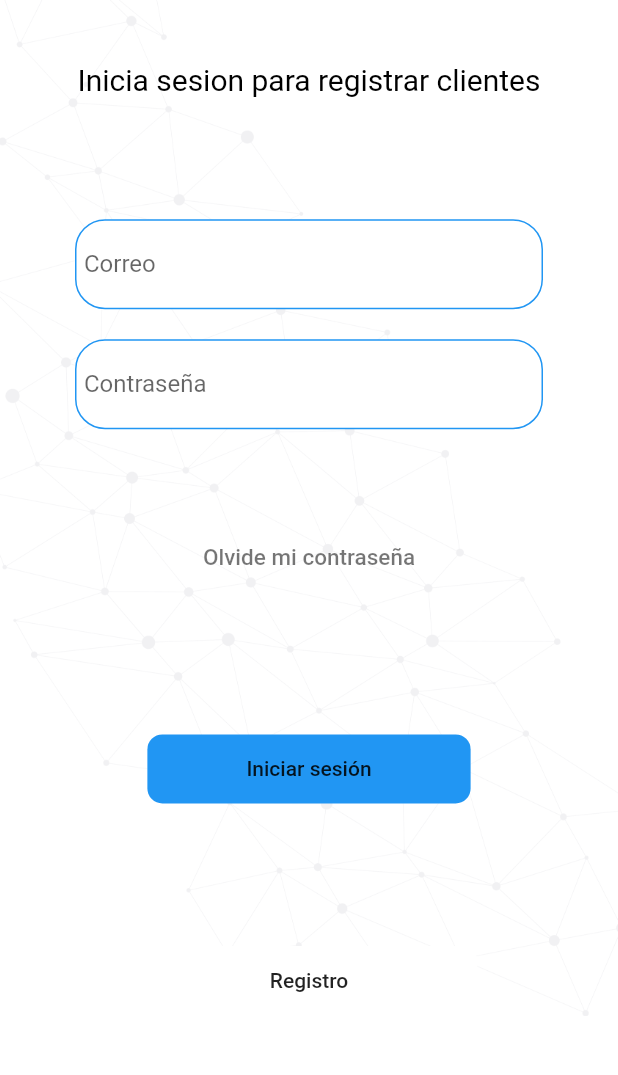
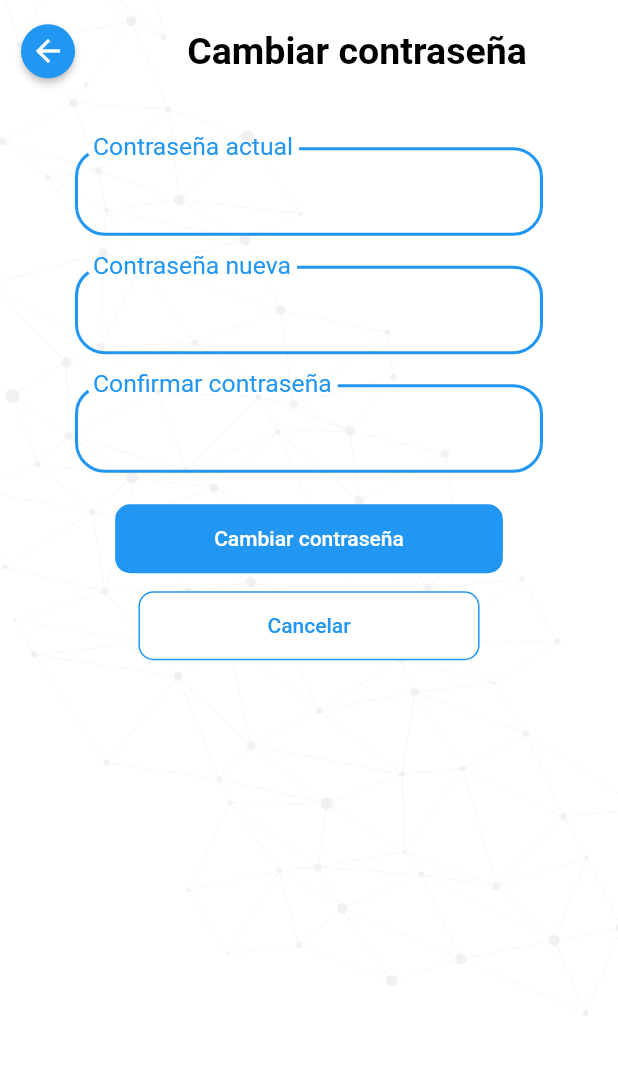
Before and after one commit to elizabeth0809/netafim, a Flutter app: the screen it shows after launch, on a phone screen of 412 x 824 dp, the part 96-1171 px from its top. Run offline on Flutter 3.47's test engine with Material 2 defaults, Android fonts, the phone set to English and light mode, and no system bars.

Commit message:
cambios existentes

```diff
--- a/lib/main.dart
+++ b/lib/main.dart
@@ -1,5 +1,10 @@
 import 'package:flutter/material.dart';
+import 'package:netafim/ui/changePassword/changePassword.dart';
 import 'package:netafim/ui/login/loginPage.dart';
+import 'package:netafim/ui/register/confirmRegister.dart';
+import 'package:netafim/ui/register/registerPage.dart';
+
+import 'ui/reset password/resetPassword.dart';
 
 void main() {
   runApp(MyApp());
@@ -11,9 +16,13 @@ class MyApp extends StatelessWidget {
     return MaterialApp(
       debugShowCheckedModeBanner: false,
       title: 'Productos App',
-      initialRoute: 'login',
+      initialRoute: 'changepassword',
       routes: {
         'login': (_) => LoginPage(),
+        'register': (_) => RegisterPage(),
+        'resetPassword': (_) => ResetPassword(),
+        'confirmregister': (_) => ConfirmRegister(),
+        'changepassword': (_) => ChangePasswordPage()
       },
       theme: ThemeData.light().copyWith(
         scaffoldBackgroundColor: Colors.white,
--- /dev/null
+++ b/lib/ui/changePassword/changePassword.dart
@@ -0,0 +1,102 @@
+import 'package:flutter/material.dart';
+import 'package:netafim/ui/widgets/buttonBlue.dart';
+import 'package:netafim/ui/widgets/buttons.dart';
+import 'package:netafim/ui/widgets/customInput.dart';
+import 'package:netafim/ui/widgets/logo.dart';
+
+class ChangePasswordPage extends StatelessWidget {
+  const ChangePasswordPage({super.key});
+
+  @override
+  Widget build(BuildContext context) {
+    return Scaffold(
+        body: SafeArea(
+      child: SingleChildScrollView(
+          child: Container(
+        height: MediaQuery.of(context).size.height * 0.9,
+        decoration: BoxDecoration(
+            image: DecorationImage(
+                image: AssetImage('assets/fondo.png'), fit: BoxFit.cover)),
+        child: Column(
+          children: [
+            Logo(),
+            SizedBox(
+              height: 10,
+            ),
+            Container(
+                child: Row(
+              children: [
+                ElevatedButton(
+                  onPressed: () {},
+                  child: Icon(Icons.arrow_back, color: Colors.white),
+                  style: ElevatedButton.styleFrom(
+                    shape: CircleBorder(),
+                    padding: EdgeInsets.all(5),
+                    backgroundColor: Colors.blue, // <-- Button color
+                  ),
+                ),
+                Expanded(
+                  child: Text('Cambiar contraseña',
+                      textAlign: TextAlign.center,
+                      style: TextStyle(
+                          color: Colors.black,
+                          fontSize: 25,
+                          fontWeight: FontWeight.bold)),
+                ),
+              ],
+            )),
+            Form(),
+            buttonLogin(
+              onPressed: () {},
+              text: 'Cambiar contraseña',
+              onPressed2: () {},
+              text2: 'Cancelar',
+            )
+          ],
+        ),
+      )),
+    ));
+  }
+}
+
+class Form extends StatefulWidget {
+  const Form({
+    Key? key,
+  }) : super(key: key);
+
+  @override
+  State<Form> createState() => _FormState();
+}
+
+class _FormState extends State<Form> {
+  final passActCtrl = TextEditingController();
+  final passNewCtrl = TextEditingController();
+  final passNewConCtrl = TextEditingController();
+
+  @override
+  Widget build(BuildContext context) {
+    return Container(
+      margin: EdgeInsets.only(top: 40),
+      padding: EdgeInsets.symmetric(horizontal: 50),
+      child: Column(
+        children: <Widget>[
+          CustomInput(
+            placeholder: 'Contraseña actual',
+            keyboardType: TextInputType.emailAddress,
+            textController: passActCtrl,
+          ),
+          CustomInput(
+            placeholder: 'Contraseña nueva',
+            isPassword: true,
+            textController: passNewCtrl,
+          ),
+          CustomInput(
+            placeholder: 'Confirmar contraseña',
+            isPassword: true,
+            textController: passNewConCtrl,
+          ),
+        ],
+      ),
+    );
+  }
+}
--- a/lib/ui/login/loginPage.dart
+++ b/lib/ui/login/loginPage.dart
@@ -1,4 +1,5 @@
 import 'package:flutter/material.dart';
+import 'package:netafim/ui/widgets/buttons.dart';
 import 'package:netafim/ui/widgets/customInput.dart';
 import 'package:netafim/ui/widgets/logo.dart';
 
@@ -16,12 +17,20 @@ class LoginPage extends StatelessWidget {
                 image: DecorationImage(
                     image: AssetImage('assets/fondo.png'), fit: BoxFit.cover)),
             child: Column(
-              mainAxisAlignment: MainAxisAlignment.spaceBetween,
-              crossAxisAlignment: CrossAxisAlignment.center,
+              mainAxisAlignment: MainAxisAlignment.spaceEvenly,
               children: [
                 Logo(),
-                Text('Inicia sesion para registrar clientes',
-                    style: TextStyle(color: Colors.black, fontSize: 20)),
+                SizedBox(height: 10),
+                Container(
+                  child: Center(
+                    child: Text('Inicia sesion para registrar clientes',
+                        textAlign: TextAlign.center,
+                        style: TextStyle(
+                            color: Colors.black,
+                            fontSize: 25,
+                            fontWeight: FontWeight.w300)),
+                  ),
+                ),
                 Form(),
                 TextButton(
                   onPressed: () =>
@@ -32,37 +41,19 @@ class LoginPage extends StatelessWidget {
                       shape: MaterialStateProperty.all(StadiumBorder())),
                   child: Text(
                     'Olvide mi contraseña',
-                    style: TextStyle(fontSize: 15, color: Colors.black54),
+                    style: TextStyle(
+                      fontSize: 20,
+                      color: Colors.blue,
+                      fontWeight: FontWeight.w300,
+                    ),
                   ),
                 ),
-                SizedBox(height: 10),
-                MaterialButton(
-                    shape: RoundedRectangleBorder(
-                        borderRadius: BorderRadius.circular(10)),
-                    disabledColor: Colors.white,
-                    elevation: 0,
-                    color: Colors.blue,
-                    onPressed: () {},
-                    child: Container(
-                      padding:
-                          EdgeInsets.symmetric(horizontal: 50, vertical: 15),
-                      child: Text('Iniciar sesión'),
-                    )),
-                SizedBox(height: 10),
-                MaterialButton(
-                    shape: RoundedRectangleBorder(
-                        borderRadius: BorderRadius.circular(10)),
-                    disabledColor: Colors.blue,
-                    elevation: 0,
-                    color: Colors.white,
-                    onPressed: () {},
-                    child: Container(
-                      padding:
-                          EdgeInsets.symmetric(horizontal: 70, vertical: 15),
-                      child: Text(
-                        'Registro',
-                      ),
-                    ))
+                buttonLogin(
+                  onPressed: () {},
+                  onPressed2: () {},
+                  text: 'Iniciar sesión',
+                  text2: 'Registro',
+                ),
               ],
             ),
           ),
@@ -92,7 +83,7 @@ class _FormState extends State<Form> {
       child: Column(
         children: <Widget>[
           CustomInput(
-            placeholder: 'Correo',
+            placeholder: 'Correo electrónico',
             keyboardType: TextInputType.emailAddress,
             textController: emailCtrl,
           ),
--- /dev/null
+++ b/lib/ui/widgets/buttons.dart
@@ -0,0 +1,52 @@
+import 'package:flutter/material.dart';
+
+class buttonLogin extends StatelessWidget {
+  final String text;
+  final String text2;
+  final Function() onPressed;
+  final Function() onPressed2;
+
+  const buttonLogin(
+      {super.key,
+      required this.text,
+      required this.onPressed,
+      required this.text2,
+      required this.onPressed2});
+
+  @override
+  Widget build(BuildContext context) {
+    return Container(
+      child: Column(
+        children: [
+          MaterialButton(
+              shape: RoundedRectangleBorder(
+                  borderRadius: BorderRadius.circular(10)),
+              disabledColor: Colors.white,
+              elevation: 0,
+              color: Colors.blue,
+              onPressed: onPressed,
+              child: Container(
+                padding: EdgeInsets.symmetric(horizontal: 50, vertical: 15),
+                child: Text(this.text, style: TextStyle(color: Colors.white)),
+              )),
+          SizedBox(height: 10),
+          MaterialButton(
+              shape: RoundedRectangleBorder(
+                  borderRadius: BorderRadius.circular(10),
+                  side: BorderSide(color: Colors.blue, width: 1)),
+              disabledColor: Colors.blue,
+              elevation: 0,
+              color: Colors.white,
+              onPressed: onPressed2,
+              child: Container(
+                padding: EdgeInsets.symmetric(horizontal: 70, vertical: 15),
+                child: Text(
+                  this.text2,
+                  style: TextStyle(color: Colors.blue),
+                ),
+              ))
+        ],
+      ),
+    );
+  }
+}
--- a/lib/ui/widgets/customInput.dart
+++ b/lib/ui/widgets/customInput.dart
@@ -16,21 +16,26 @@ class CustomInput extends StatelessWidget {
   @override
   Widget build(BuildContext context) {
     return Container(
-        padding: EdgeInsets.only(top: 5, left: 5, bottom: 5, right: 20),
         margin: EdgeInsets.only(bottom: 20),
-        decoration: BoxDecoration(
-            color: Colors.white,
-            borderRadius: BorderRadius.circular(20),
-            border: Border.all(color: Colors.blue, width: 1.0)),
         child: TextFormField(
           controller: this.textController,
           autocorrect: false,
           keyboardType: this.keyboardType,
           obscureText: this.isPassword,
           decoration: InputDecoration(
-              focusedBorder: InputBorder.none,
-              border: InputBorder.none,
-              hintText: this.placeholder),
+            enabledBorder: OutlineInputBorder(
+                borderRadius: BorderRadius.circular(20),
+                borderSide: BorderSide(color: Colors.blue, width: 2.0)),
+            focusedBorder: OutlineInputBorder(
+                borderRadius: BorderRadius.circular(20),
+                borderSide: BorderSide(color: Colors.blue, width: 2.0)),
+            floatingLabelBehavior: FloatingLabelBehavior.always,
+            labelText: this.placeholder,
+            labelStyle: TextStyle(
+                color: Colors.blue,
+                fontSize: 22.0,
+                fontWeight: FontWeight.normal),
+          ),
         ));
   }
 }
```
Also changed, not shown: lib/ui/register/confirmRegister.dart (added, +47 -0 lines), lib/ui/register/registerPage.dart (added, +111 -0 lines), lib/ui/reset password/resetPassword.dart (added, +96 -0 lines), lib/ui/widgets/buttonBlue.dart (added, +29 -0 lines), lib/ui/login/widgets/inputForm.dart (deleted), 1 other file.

= = = =

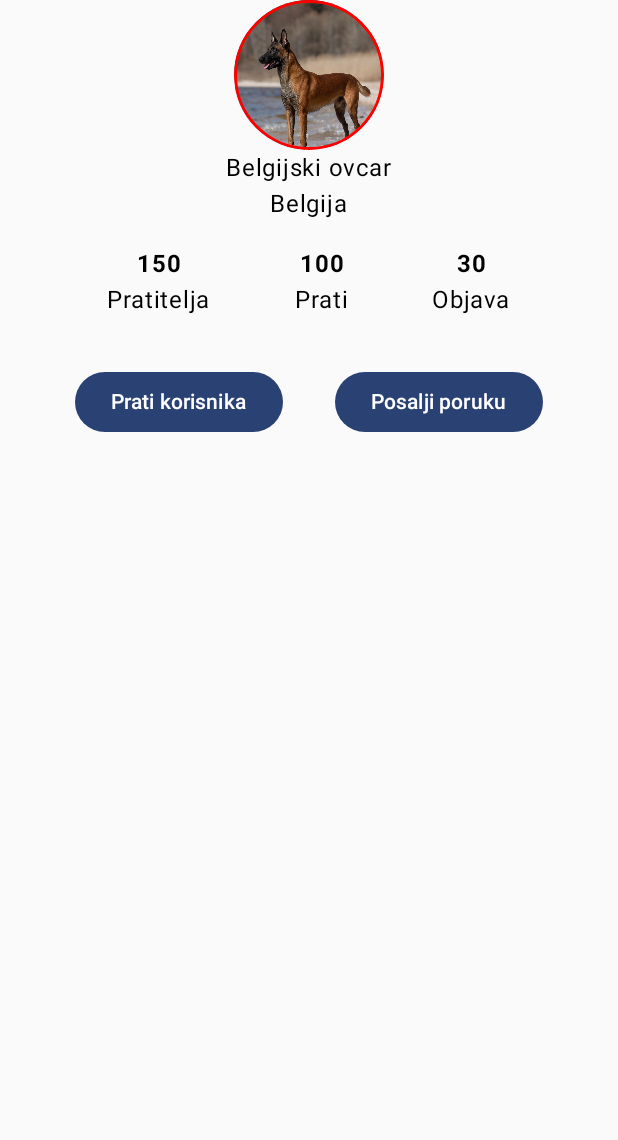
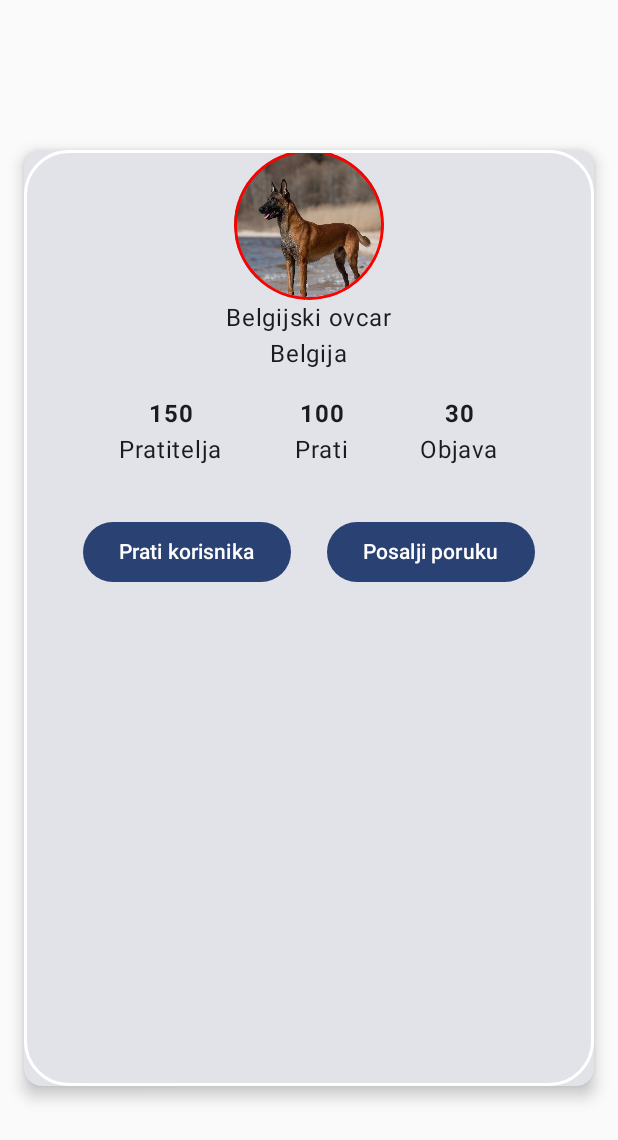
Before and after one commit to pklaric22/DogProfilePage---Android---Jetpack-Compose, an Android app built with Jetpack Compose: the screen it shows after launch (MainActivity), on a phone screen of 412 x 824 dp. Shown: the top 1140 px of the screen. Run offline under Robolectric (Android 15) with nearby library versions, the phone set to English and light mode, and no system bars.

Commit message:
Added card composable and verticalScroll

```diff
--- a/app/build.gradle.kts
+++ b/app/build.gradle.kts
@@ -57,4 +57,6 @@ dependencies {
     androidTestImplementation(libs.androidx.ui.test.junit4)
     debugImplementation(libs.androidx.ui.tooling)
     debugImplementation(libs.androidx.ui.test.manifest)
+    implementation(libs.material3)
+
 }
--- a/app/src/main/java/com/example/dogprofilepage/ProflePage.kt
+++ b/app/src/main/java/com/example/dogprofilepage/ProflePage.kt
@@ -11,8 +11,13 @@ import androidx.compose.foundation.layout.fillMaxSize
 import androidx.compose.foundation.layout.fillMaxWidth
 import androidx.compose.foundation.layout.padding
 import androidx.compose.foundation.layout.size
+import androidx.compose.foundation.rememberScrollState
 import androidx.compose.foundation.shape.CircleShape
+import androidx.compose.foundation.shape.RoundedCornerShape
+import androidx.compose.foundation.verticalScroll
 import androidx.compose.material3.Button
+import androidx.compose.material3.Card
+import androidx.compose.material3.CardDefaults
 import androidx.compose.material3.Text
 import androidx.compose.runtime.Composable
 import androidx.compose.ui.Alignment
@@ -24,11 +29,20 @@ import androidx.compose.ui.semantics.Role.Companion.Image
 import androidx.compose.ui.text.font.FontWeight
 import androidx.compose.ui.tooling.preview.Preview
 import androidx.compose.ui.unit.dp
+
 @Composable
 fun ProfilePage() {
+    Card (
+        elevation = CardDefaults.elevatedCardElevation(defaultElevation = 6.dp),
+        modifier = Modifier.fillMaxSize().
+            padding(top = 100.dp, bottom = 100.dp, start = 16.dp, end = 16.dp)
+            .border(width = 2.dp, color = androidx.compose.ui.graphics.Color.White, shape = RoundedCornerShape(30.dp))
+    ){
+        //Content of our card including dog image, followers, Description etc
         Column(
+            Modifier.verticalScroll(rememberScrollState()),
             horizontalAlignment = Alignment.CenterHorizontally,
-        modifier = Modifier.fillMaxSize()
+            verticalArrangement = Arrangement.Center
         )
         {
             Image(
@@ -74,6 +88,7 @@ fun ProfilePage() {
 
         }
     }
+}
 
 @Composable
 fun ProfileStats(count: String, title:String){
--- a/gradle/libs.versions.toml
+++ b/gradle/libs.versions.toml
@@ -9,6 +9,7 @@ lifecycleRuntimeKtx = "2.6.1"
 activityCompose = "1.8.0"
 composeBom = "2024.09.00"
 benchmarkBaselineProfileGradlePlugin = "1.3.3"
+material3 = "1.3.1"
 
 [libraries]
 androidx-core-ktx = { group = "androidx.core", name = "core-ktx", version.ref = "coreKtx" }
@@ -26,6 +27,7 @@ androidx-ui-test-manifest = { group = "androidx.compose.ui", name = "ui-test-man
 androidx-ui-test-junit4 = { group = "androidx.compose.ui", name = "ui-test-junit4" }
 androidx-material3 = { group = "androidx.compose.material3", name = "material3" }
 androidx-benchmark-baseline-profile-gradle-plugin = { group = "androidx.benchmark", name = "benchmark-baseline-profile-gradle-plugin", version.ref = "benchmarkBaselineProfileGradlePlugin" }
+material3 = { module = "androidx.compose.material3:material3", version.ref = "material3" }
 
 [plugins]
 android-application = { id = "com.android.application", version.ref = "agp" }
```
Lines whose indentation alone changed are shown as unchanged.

= = = =

DESCRIPTION OF THE TASK: Within the material, find all lines that hold the word "libs" and show them.

TASK ANSWER:
     androidTestImplementation(libs.androidx.ui.test.junit4)
     debugImplementation(libs.androidx.ui.tooling)
     debugImplementation(libs.androidx.ui.test.manifest)
+    implementation(libs.material3)
--- a/gradle/libs.versions.toml
+++ b/gradle/libs.versions.toml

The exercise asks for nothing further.